**Your instructions:** Write the data out in full and word for word. Do not include images.

Excerpts from a dataset:
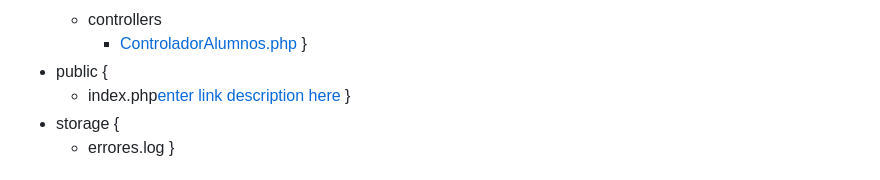
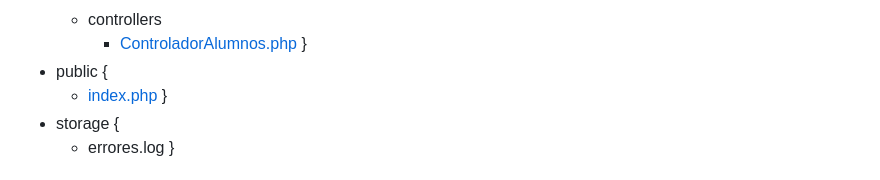
Before and after one commit to sebalj03campusFP/PRGRM, a Markdown page: MVC-PHP/mvc15EjercicioNoGuiado/readme.md, the part around the change. GitHub-like rendering.

Commit message:
Fix link formatting in readme.md

```diff
--- a/MVC-PHP/mvc15EjercicioNoGuiado/readme.md
+++ b/MVC-PHP/mvc15EjercicioNoGuiado/readme.md
@@ -27,7 +27,7 @@ La aplicación permite borrar los datos de los alumnos extraídos desde una base
 		* [ControladorAlumnos.php](https://github.com/sebalj03campusFP/PRGRM/blob/d9614e1344aa93500c21140f48ed73c17638f30e/MVC-PHP/mvc15EjercicioNoGuiado/apps/controllers/ControladorAlumnos.php)
 }
 * public {
-	* index.php[enter link description here](https://github.com/sebalj03campusFP/PRGRM/blob/d9614e1344aa93500c21140f48ed73c17638f30e/MVC-PHP/mvc15EjercicioNoGuiado/public/index.php)
+	* [index.php](https://github.com/sebalj03campusFP/PRGRM/blob/d9614e1344aa93500c21140f48ed73c17638f30e/MVC-PHP/mvc15EjercicioNoGuiado/public/index.php)
 }
 * storage {
 	* errores.log
```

**Task solution:**
Before and after one commit to sebalj03campusFP/PRGRM, a Markdown page: MVC-PHP/mvc15EjercicioNoGuiado/readme.md, the part around the change. GitHub-like rendering.

Commit message:
Fix link formatting in readme.md

```diff
--- a/MVC-PHP/mvc15EjercicioNoGuiado/readme.md
+++ b/MVC-PHP/mvc15EjercicioNoGuiado/readme.md
@@ -27,7 +27,7 @@ La aplicación permite borrar los datos de los alumnos extraídos desde una base
 		* [ControladorAlumnos.php](https://github.com/sebalj03campusFP/PRGRM/blob/d9614e1344aa93500c21140f48ed73c17638f30e/MVC-PHP/mvc15EjercicioNoGuiado/apps/controllers/ControladorAlumnos.php)
 }
 * public {
-	* index.php[enter link description here](https://github.com/sebalj03campusFP/PRGRM/blob/d9614e1344aa93500c21140f48ed73c17638f30e/MVC-PHP/mvc15EjercicioNoGuiado/public/index.php)
+	* [index.php](https://github.com/sebalj03campusFP/PRGRM/blob/d9614e1344aa93500c21140f48ed73c17638f30e/MVC-PHP/mvc15EjercicioNoGuiado/public/index.php)
 }
 * storage {
 	* errores.log
```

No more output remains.